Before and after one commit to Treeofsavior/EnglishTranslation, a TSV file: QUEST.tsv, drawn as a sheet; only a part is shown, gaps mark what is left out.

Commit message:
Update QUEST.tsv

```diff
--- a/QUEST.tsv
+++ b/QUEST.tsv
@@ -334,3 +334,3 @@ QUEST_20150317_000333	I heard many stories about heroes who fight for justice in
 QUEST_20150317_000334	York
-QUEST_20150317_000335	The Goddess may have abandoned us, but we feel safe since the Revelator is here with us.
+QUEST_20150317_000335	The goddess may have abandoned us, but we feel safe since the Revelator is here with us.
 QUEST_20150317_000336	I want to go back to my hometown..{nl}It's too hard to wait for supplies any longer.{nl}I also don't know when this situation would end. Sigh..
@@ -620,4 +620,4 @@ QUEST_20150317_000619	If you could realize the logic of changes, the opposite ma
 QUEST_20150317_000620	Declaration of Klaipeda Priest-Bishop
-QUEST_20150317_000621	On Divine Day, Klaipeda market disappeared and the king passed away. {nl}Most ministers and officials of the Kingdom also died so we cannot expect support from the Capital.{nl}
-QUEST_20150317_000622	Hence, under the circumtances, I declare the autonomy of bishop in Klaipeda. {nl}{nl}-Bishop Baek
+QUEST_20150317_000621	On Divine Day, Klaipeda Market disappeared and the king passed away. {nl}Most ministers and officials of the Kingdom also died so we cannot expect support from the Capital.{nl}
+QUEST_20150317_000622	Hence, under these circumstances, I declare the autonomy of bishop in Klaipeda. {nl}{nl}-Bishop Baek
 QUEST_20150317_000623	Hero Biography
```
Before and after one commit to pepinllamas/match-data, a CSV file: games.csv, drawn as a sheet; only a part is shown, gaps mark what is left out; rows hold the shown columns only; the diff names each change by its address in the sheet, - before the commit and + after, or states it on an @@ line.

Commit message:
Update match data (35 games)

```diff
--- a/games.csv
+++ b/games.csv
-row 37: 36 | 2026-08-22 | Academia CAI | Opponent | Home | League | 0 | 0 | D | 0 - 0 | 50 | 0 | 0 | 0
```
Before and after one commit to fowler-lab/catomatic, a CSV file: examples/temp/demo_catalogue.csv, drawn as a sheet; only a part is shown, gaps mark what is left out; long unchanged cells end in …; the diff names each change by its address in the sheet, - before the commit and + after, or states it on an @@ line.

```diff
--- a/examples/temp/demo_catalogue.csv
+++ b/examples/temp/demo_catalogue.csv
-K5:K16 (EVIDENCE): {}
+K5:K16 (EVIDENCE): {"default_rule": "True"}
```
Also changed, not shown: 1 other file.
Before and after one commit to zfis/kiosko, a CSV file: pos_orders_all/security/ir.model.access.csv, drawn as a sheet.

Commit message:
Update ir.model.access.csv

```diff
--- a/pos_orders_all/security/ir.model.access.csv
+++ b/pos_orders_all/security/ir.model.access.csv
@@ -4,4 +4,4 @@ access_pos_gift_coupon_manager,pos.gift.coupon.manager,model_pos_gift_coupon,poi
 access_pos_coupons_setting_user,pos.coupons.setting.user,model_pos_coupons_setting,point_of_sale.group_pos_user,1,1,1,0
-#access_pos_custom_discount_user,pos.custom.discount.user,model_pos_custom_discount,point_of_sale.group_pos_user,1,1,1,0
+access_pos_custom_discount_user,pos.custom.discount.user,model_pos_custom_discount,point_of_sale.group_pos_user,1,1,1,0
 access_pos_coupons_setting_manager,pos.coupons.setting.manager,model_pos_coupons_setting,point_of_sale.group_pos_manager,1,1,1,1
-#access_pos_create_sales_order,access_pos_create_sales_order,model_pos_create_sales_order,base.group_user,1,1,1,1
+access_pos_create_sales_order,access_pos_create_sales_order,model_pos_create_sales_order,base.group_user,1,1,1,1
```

----------------------------------------

ACTIVITY => Retype every record above exactly as written.

ANSWER TO THIS PROBLEM =>
Before and after one commit to Treeofsavior/EnglishTranslation, a TSV file: QUEST.tsv, drawn as a sheet; only a part is shown, gaps mark what is left out.

Commit message:
Update QUEST.tsv

```diff
--- a/QUEST.tsv
+++ b/QUEST.tsv
@@ -334,3 +334,3 @@ QUEST_20150317_000333	I heard many stories about heroes who fight for justice in
 QUEST_20150317_000334	York
-QUEST_20150317_000335	The Goddess may have abandoned us, but we feel safe since the Revelator is here with us.
+QUEST_20150317_000335	The goddess may have abandoned us, but we feel safe since the Revelator is here with us.
 QUEST_20150317_000336	I want to go back to my hometown..{nl}It's too hard to wait for supplies any longer.{nl}I also don't know when this situation would end. Sigh..
@@ -620,4 +620,4 @@ QUEST_20150317_000619	If you could realize the logic of changes, the opposite ma
 QUEST_20150317_000620	Declaration of Klaipeda Priest-Bishop
-QUEST_20150317_000621	On Divine Day, Klaipeda market disappeared and the king passed away. {nl}Most ministers and officials of the Kingdom also died so we cannot expect support from the Capital.{nl}
-QUEST_20150317_000622	Hence, under the circumtances, I declare the autonomy of bishop in Klaipeda. {nl}{nl}-Bishop Baek
+QUEST_20150317_000621	On Divine Day, Klaipeda Market disappeared and the king passed away. {nl}Most ministers and officials of the Kingdom also died so we cannot expect support from the Capital.{nl}
+QUEST_20150317_000622	Hence, under these circumstances, I declare the autonomy of bishop in Klaipeda. {nl}{nl}-Bishop Baek
 QUEST_20150317_000623	Hero Biography
```
Before and after one commit to pepinllamas/match-data, a CSV file: games.csv, drawn as a sheet; only a part is shown, gaps mark what is left out; rows hold the shown columns only; the diff names each change by its address in the sheet, - before the commit and + after, or states it on an @@ line.

Commit message:
Update match data (35 games)

```diff
--- a/games.csv
+++ b/games.csv
-row 37: 36 | 2026-08-22 | Academia CAI | Opponent | Home | League | 0 | 0 | D | 0 - 0 | 50 | 0 | 0 | 0
```
Before and after one commit to fowler-lab/catomatic, a CSV file: examples/temp/demo_catalogue.csv, drawn as a sheet; only a part is shown, gaps mark what is left out; long unchanged cells end in …; the diff names each change by its address in the sheet, - before the commit and + after, or states it on an @@ line.

```diff
--- a/examples/temp/demo_catalogue.csv
+++ b/examples/temp/demo_catalogue.csv
-K5:K16 (EVIDENCE): {}
+K5:K16 (EVIDENCE): {"default_rule": "True"}
```
Also changed, not shown: 1 other file.
Before and after one commit to zfis/kiosko, a CSV file: pos_orders_all/security/ir.model.access.csv, drawn as a sheet.

Commit message:
Update ir.model.access.csv

```diff
--- a/pos_orders_all/security/ir.model.access.csv
+++ b/pos_orders_all/security/ir.model.access.csv
@@ -4,4 +4,4 @@ access_pos_gift_coupon_manager,pos.gift.coupon.manager,model_pos_gift_coupon,poi
 access_pos_coupons_setting_user,pos.coupons.setting.user,model_pos_coupons_setting,point_of_sale.group_pos_user,1,1,1,0
-#access_pos_custom_discount_user,pos.custom.discount.user,model_pos_custom_discount,point_of_sale.group_pos_user,1,1,1,0
+access_pos_custom_discount_user,pos.custom.discount.user,model_pos_custom_discount,point_of_sale.group_pos_user,1,1,1,0
 access_pos_coupons_setting_manager,pos.coupons.setting.manager,model_pos_coupons_setting,point_of_sale.group_pos_manager,1,1,1,1
-#access_pos_create_sales_order,access_pos_create_sales_order,model_pos_create_sales_order,base.group_user,1,1,1,1
+access_pos_create_sales_order,access_pos_create_sales_order,model_pos_create_sales_order,base.group_user,1,1,1,1
```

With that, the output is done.